|Richard Whalen at St. Alban’s Naval Hospital upon his return stateside – still grievously ill but overjoyed to be home. Image from Dick Whalen Collection.|
This blog entry is written by library volunteer Hannah Hamilton.
From Thanksgiving of 1950 to late April of 1953, the Mr. and Mrs. Frank Whalen were unsure whether or not they would ever see their beloved son, Richard “Dick” Whalen, again. Rotterdam Junction’s own Dick Whalen was taken Prisoner of War at Unsan, North Korea by the Chinese in November of 1950. He was at times declared “Missing in Action” and at others “Dead” by the Pentagon. Through the years of Whalen’s imprisonment, his parents’ lives were plagued by sporadic and conflicting messages pertaining to their only son’s well-being. It was not until approximately April 30th of 1953 that the Whalens received a letter from their son confirming that he was alive, and would soon be returning home.
|An image of the Pyoktong POW Camp in North Korea with the Yalu River in the background, where a young Richard Whalen spent years alongside his comrades. Image from Dick Whalen Collection.|
Whalen considered himself as having been “treated well” in the POW camp, despite the horrors he faced. Upon his release in the summer of 1953, he was swiftly airlifted back to the
U.S. where he spent more than a
year undergoing treatment for an advanced case of tuberculosis. Whalen was
brought to the notorious Camp Five at a time when prisoners were dying at a
rate of a dozen per day, and managed a close scrape with death. Decades later
in April of 1982, he wrote to Congress on behalf of fellow American Soldier
Tibor Rubin, insisting that Rubin was deserving of the Congressional Medal of
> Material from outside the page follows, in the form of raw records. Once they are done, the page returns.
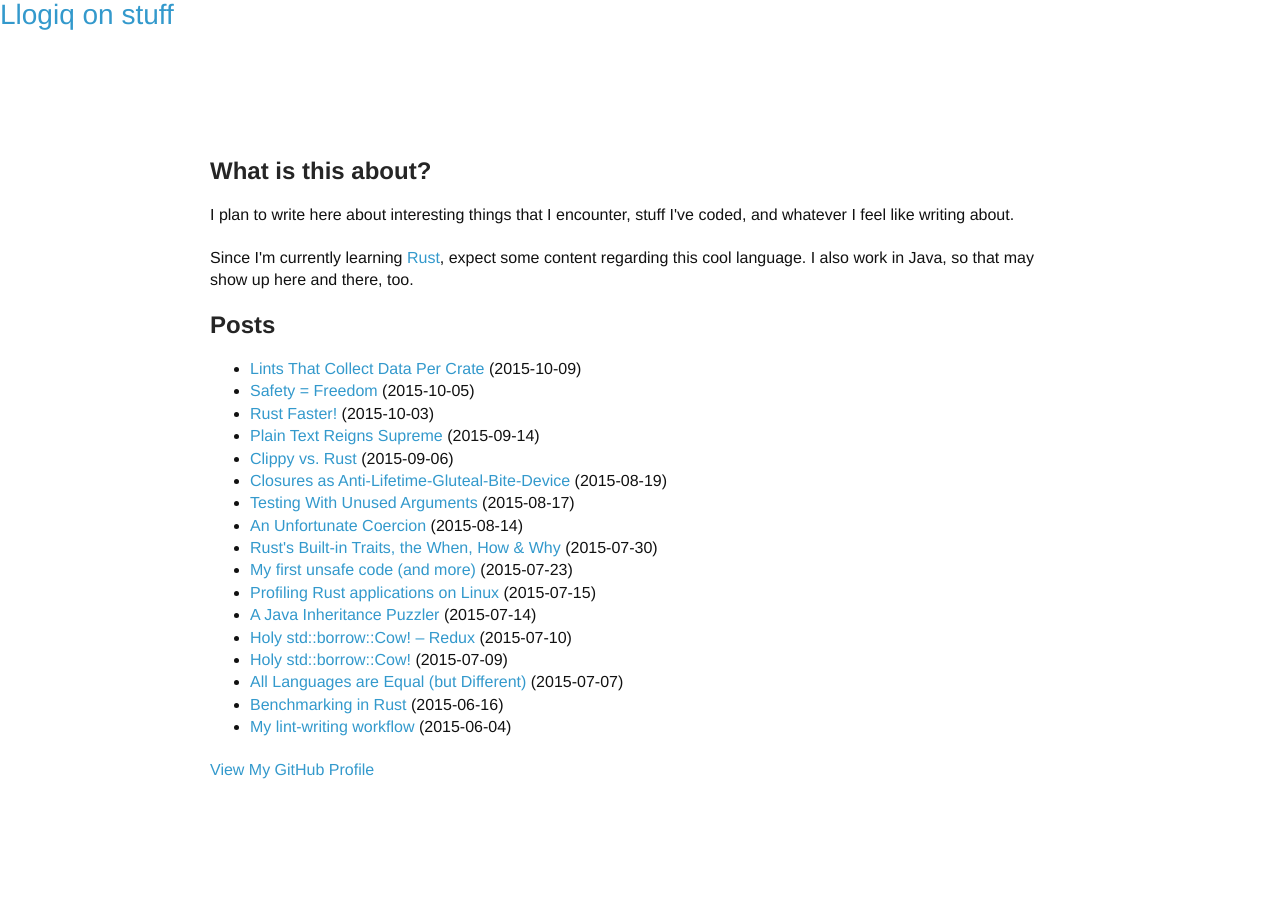
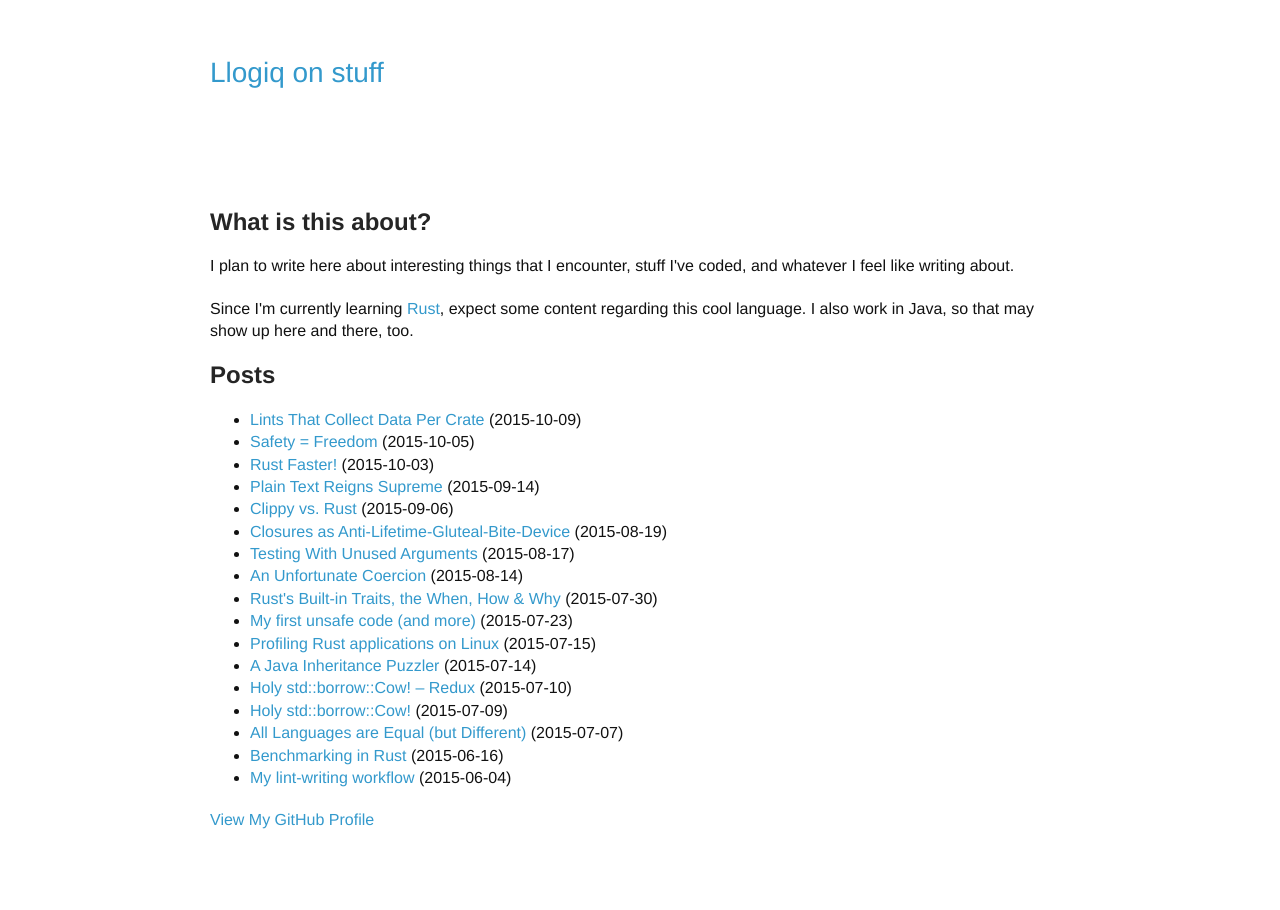
Before and after one commit to llogiq/llogiq.github.io, a Jekyll site: the page built from index.html, in a window 1280 px wide. Built offline with Jekyll 4.4.1, drawn with Linux system fonts in a browser that asks for light colours.

Commit message:
Cleaned up style

```diff
--- a/stylesheets/styles.css
+++ b/stylesheets/styles.css
@@ -100,76 +100,9 @@
 img {
   max-width:100%;
 }
-
-header {
-  position: absolute;
-  top: 0px;
-  left:0px;
-  right:0px;
-  background: #fff;
-}
-
-header > * {
-  display: inline-block;
-  margin-right: 50px;
-}
-
-header ul {
-  list-style:none;
-  height:40px;
-
-  padding:0;
-
-  background: #eee;
-  background: -moz-linear-gradient(top, #f8f8f8 0%, #dddddd 100%);
-  background: -webkit-gradient(linear, left top, left bottom, color-stop(0%,#f8f8f8), color-stop(100%,#dddddd));
-  background: -webkit-linear-gradient(top, #f8f8f8 0%,#dddddd 100%);
-  background: -o-linear-gradient(top, #f8f8f8 0%,#dddddd 100%);
-  background: -ms-linear-gradient(top, #f8f8f8 0%,#dddddd 100%);
-  background: linear-gradient(top, #f8f8f8 0%,#dddddd 100%);
-
-  border-radius:5px;
-  border:1px solid #d2d2d2;
-  box-shadow:inset #fff 0 1px 0, inset rgba(0,0,0,0.03) 0 -1px 0;
-  width:270px;
-}
-
-header li {
-  width:89px;
-  float:left;
-  border-right:1px solid #d2d2d2;
-  height:40px;
-}
-
-header ul a {
-  line-height:1;
-  font-size:11px;
-  color:#999;
-  display:block;
-  text-align:center;
-  padding-top:6px;
-  height:40px;
-}
-
 strong {
   color:#222;
   font-weight:700;
-}
-
-header ul li + li {
-  width:88px;
-  border-left:1px solid #fff;
-}
-
-header ul li + li + li {
-  border-right:none;
-  width:89px;
-}
-
-header ul a strong {
-  font-size:16px;
-  display:block;
-  color:#222;
 }
 
 section {
@@ -193,16 +126,6 @@
     width:auto;
     margin:0;
   }
-
-  header a small {
-    display:inline;
-  }
-
-  header ul {
-    position:absolute;
-    right:50px;
-    top:52px;
-  }
 }
 
 @media print, screen and (max-width: 720px) {
@@ -219,10 +142,6 @@
   body {
     padding:15px;
   }
-
-  header ul {
-    display:none;
-  }
 }
 
 @media print {
```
Honor. Whalen accredited Rubin with his own survival in the camp, as well as
that of many other prisoners.
|Frank Whalen of Rotterdam Junction holds a photograph of his son, Dick Whalen, in the hospital after leaving a POW camp in North Korea. Photo by Kolenberg, Albany Times-Union. Photograph from Dick Whalen Collection.|
Whalen wrote of Rubin, “He stood out in the crowd as he helped those of us who became sick or who needed encouragement not to give up as this was a prelude to dying.” Whalen also spoke of Rubin’s bravery in procuring extra food for the sick and in doing all he could for those in need of help, at no small risk to himself: “In Camp Five under the Chinese, it would have meant an extra work detail or a couple of days in the hole.”
|Korean War veteran Tibor Rubin received a Medal of Honor in 2005. From U.S. Department of Defense website (www.defense.gov).|
The once-army-cook maintained correspondence with many of his fellow soldiers in later years, and also served as Historian for the Town of Rotterdam. His was a true labor of love, as he built up a vast collection of documents and photographs pertaining to the area, particularly Rotterdam Junction. Tragically, his collection of photographs and documents was heavily impacted by flooding in the wake of Hurricane Irene (click this link for more information about the damage done and salvage efforts). Recently the Library has worked to make many of those preserved records available to the public. Of course, none of the work which is now underway would have been possible without the steadfast work of Richard Whalen, or perhaps without the undaunted Tibor Rubin, who helped him to see Camp Five through.
|A youthful Whalen (far right) smiles in the Korean POW Camp, a locale which, Whalen remarked, “would have been a hit if it were in Lake George." Image from Whalen surname file.|